After noticing my stomach was larger, I weighed myself roughly halfway before my weekly weigh-in only to find that I near put on ten pounds. A pound or two here and there is nothing to be concerned with but that degree of weight increase over that short of a period of time means something’s wrong. I realized I could return to drinking a gallon of water per day. How can I easily measure that amount?
From mid-April when my spine started to hurt until mid-October, I had my new rowing machine taking up most of my dining room. I think I always had wanted to use it throughout the entire process. Asking to have it folded up would have been like letting my spine defeat me, I must have thought, but I’ve become honest with myself, accepting it might still be a few more months before I can row again…
Yesterday, I went to the thrift store and the supermarket. I had the physicality to push a shopping cart and walk around slowly as I looked at various items. Today, I woke up to a headache with lower back pain, including my tailbone. Was the adventure worth the pain I experienced there, and would I do it again? I suppose in some sense, it was good to see where my physicality is at right now.
Although meeting with my spine doctor yesterday, two weeks before he retires, didn’t seemly resolve my hurting tailbone issue, it did introduce a logical solution. I predicted this. He’s retiring and didn’t study my medical records because he was merely assessing my current condition and advising before retiring. He recommended that I talk to my pain management doctor and if my spine had problems… unfortunately… the old spine doctor. It’s been exhausting working through this.
My short-term health goal is waking up and going to bed without experiencing any pain. My long-term health goals have that as the baseline and expand on that through being able to do any light to moderately taxing task I want. I have a heavy-duty jumpsuit I may never wear again because I don’t anticipate doing any heavy labor work again. If I can achieve those goals, I’ll be happy with my overall physical health.

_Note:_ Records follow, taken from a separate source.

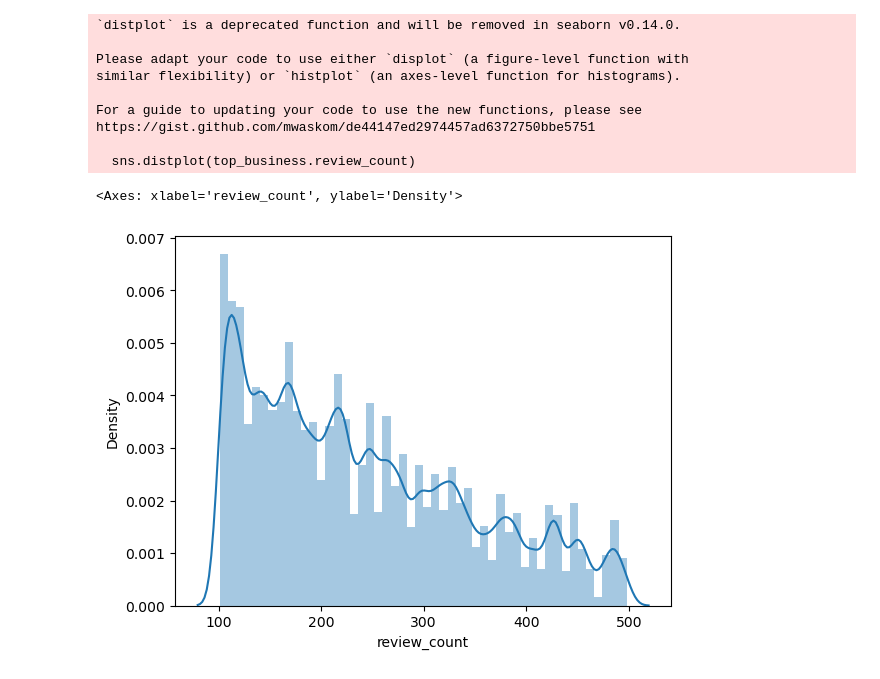
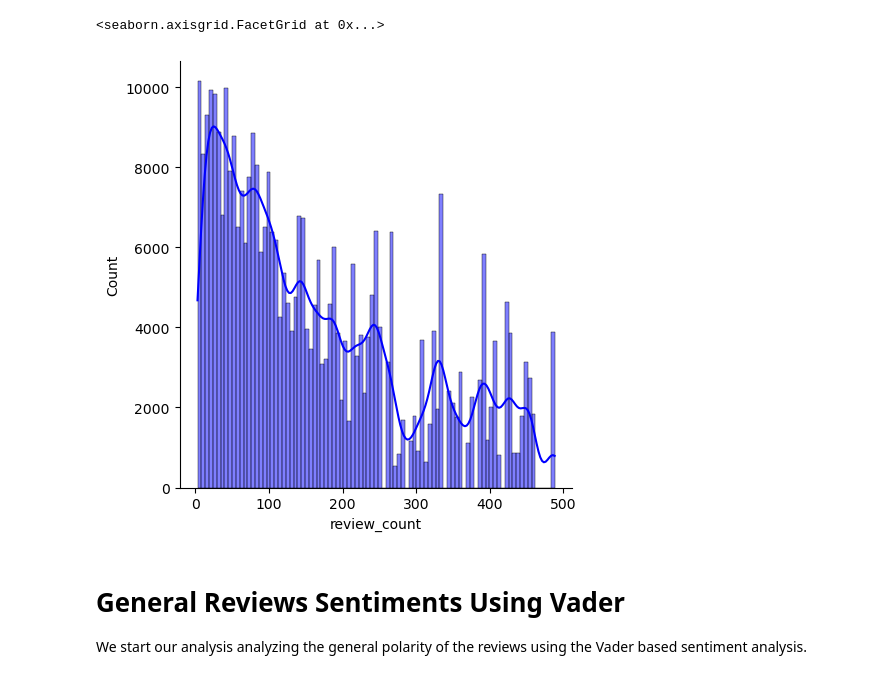
Before and after one commit to B-PuenteM/Yelp_Categories, a Jupyter notebook: Yelp_Project.ipynb, the cells around one changed output. Drawn from its saved outputs; the diff is of its cells as text; code cells hidden in the pictures.

```diff
--- a/Yelp_Project.ipynb
+++ b/Yelp_Project.ipynb
@@ -26,3 +48,8 @@ query_top_business = """
 """
 
 top_business = pd.read_sql(query_top_business, engine)
+# %%
+#To avoid having to run the query above, we downloaded the generated query and read it locally.
+#The data file can be downloaded from: https://drive.google.com/file/d/1NkZd2qktEI5Klzn0xxoumbo7yH08CimM/view?usp=share_link
+top_business = pd.read_csv('Reviews_to_analyze_V1.csv')
+top_business.head()
@@ -127,15 +111,6 @@ top_business_summary.sort_values(by = 'name', ascending = False).head(20)
 # %%
-#Distribution plot of the number of reviews
-sns.distplot(top_business.review_count)
+#Distribution plot of the number of reviews per restaurant
+sns.displot(top_business.review_count, kde=True, color = 'b')
 # %% [output]
-`distplot` is a deprecated function and will be removed in seaborn v0.14.0.
-
-Please adapt your code to use either `displot` (a figure-level function with
-similar flexibility) or `histplot` (an axes-level function for histograms).
-
-For a guide to updating your code to use the new functions, please see
-https://gist.github.com/mwaskom/de44147ed2974457ad6372750bbe5751
-
-  sns.distplot(top_business.review_count)
+<seaborn.axisgrid.FacetGrid at 0x...>
-<Axes: xlabel='review_count', ylabel='Density'>
-[figure, old version]
+[figure, new version]
@@ -144,0 +117,3 @@ https://gist.github.com/mwaskom/de44147ed2974457ad6372750bbe5751
+# %% [markdown]
+# General Reviews Sentiments Using Vader
+We start our analysis analyzing the general polarity of the reviews using the Vader based sentiment analysis.
```
Also changed, not shown: parts of 31 cells of this notebook.
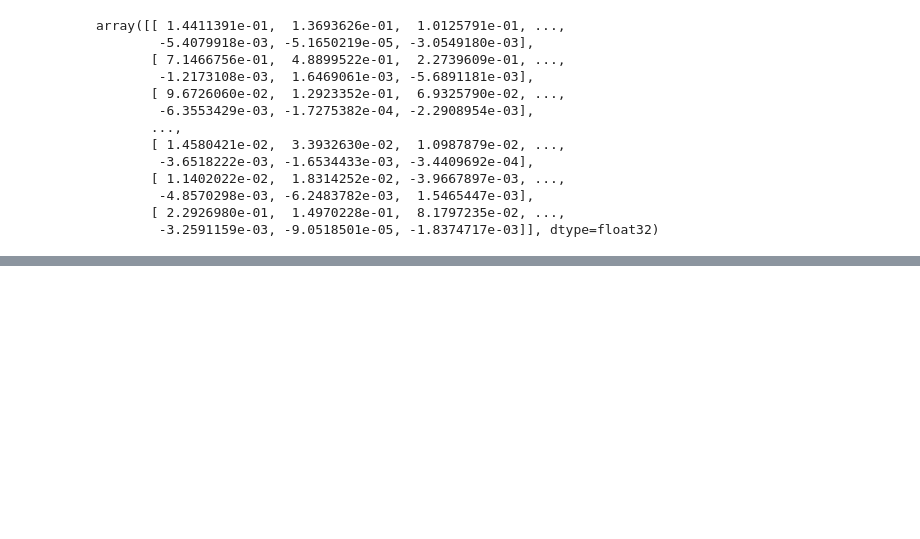
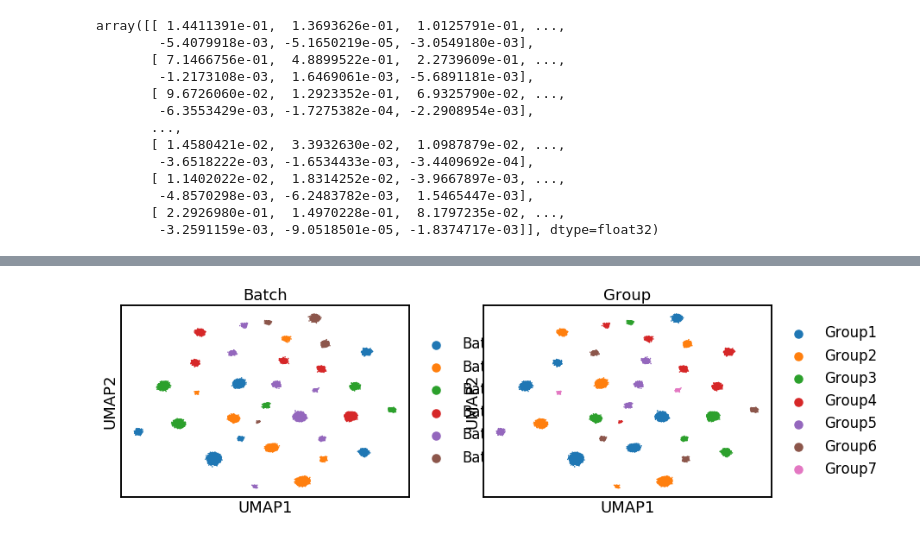
Before and after one commit to theislab/scib, a Jupyter notebook: notebooks/integration/saucie.ipynb, the cells around one changed output, grey strips where cells are left out. Saved outputs shown, nothing was run; the diff lists cells and outputs as text; code cells hidden in the pictures; blank space fills up the shorter version.

```diff
--- a/notebooks/integration/saucie.ipynb
+++ b/notebooks/integration/saucie.ipynb
@@ -5,4 +5,4 @@ import scanpy as sc
 # %%
 import SAUCIE
 # %%
-adata = sc.read('/storage/groups/ml01/workspace/group.daniela/small_test.h5ad')
+adata = sc.read('/storage/groups/ml01/workspace/scIB/simulations_1_1/sim1_1_norm.h5ad')
@@ -68,2 +76,0 @@ def runSaucie(adata, batch):
-# %%
-runSaucie(adata, 'batch')
@@ -92,0 +137,4 @@ AnnData object with n_obs × n_vars = 26668 × 18756
+# %%
+sc.pl.umap(adata, color=['Batch', 'Group'])
+# %% [output]
+[figure, added]
```
Also changed, not shown: parts of 14 cells of this notebook, 3 other files.
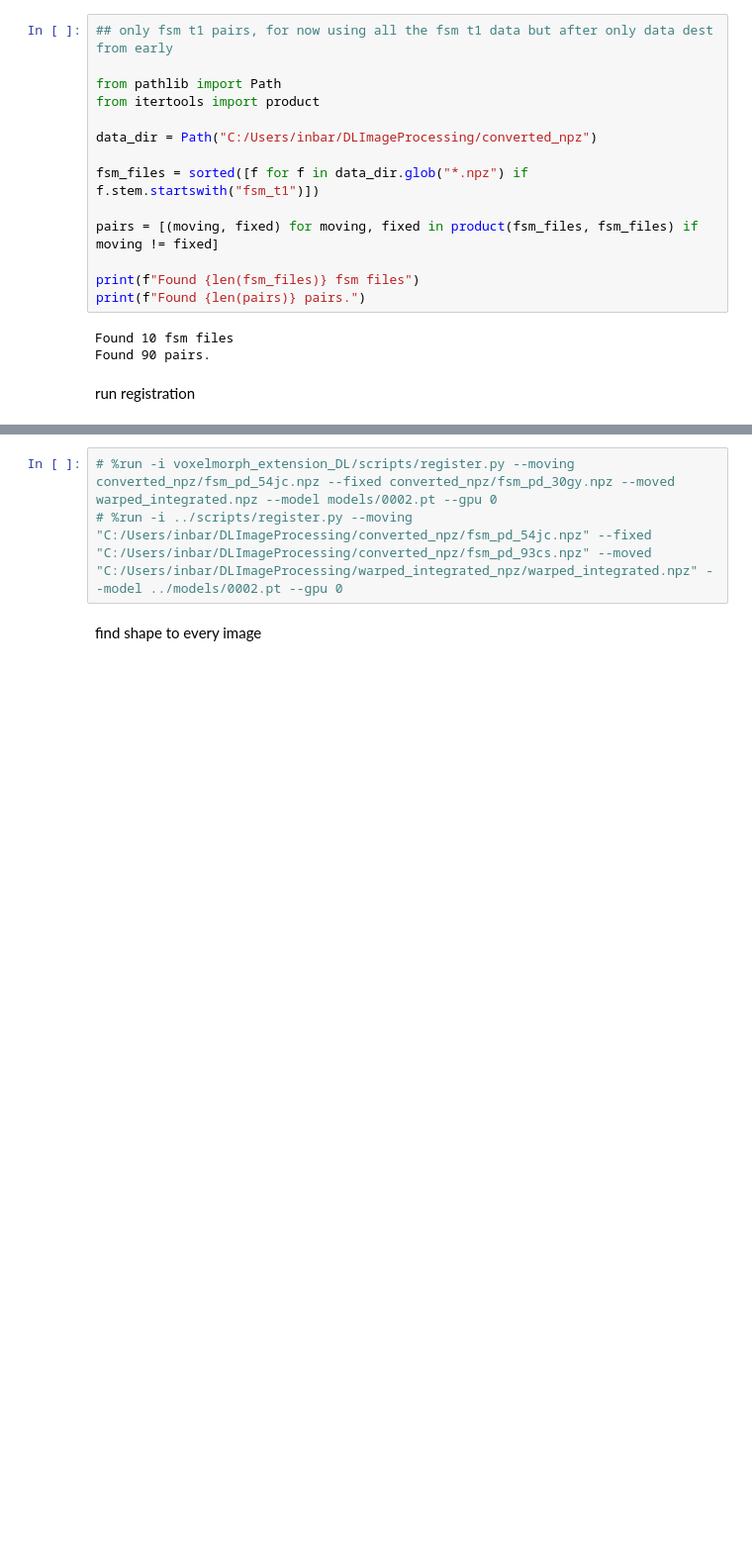
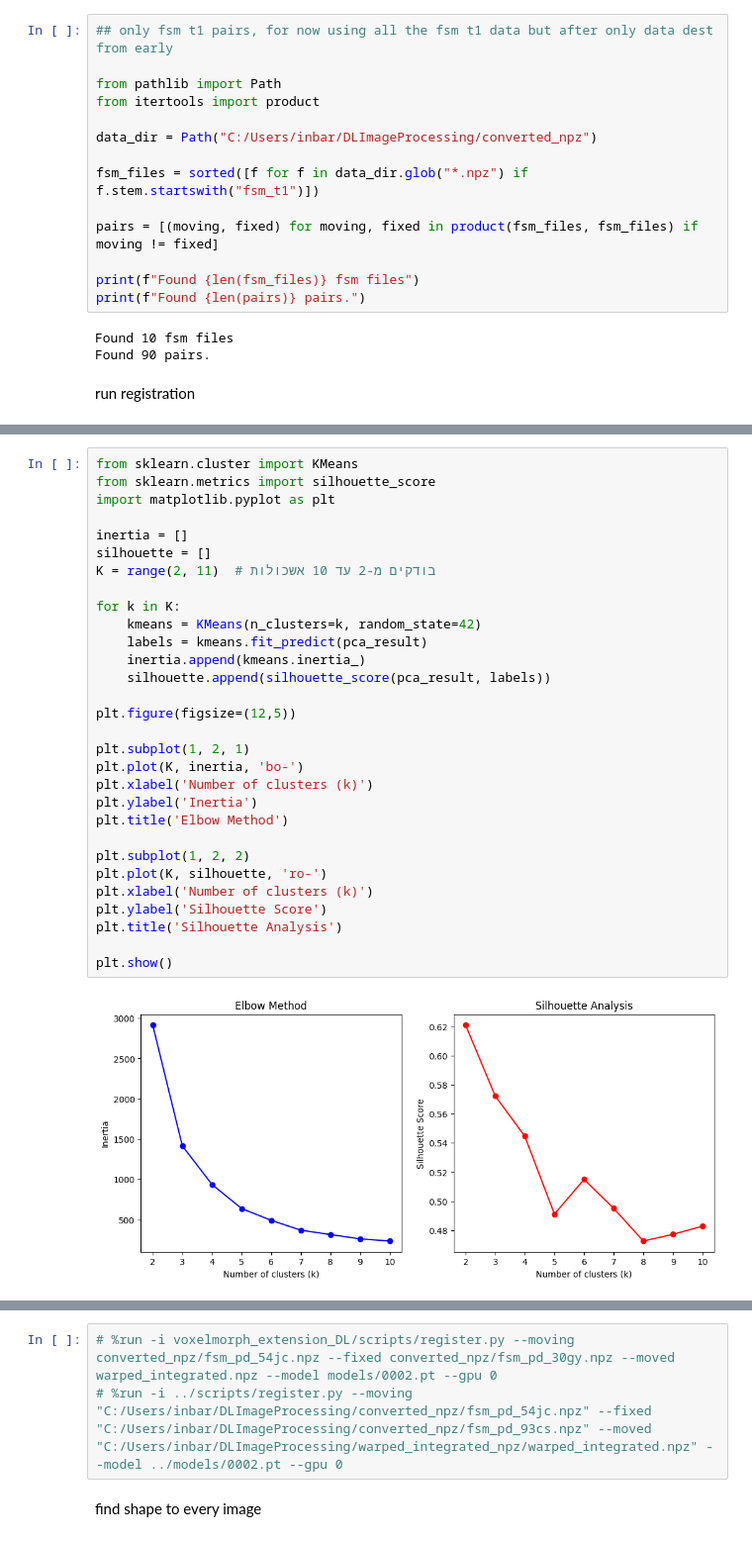
Before and after one commit to natamendelson/voxelmorph_extension_DL, a Jupyter notebook: main/get_started.ipynb, the cells around one changed output, grey strips where cells are left out. Shown at 99% size. Drawn from its saved outputs; the diff is of its cells as text; blank space fills up the shorter version.

```diff
--- a/main/get_started.ipynb
+++ b/main/get_started.ipynb
@@ -186,0 +275,32 @@ saved: C:\Users\inbar\DLImageProcessing\converted_npz\warped_results\warped_fsm_
+# %%
+from sklearn.cluster import KMeans
+from sklearn.metrics import silhouette_score
+import matplotlib.pyplot as plt
+
+inertia = []
+silhouette = []
+K = range(2, 11)  # בודקים מ-2 עד 10 אשכולות
+
+for k in K:
+    kmeans = KMeans(n_clusters=k, random_state=42)
+    labels = kmeans.fit_predict(pca_result)
+    inertia.append(kmeans.inertia_)
+    silhouette.append(silhouette_score(pca_result, labels))
+
+plt.figure(figsize=(12,5))
+
+plt.subplot(1, 2, 1)
+plt.plot(K, inertia, 'bo-')
+plt.xlabel('Number of clusters (k)')
+plt.ylabel('Inertia')
+plt.title('Elbow Method')
+
+plt.subplot(1, 2, 2)
+plt.plot(K, silhouette, 'ro-')
+plt.xlabel('Number of clusters (k)')
+plt.ylabel('Silhouette Score')
+plt.title('Silhouette Analysis')
+
+plt.show()
+# %% [output]
+[figure, added]
```
Also changed, not shown: parts of 6 cells of this notebook, 3 other files.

I don’t know how long it before I can row another good set. I’ll either wake up unexpectedly to some new spine pain or will feel moderate to severe spinal discomfort now. I can’t sit that much. I skipped my thirty-minute timer to stand and walk around before writing this essay because I just woke up and felt well enough, but now I’m starting to feel moderate discomfort. I’ll probably rest after finishing this essay.
“There is a 10% chance of reinjury.” I suppose that statement from my current spine doctor answers the question about whether I will ever truly return to 100% physicality again. Even though I imagine I can start rowing again by this essay’s publication, while writing this in mid-September, I’m not sure to what capacity I’ll row again. Do I need/want two rowers? I can still exercise and get into better health, but the specter of reinjury looms…
I had my first physical therapy session since I had my surgery and my second since my old spine doctor wrote a prescription for physical therapy. I would have gone more than that, but I was in so much pain prior to surgery that I couldn’t tolerate much more. Even now, I can’t do much, but it’s still nice to be able to go again. I’ll next go after visiting with my new spine doctor.
Even though I don’t feel 100% better after my surgery four days ago, and also haven’t defecated in that long although I have urinated, I am feeling well enough to walk around without substantial spinal pain, which is a marked improvement for me. The day after I got home from surgery, it took 30-45 minutes to stand up from the toilet. The next day, 10-15 minutes. Now, it’s less than 5 minutes and only expending minor energy toward standing.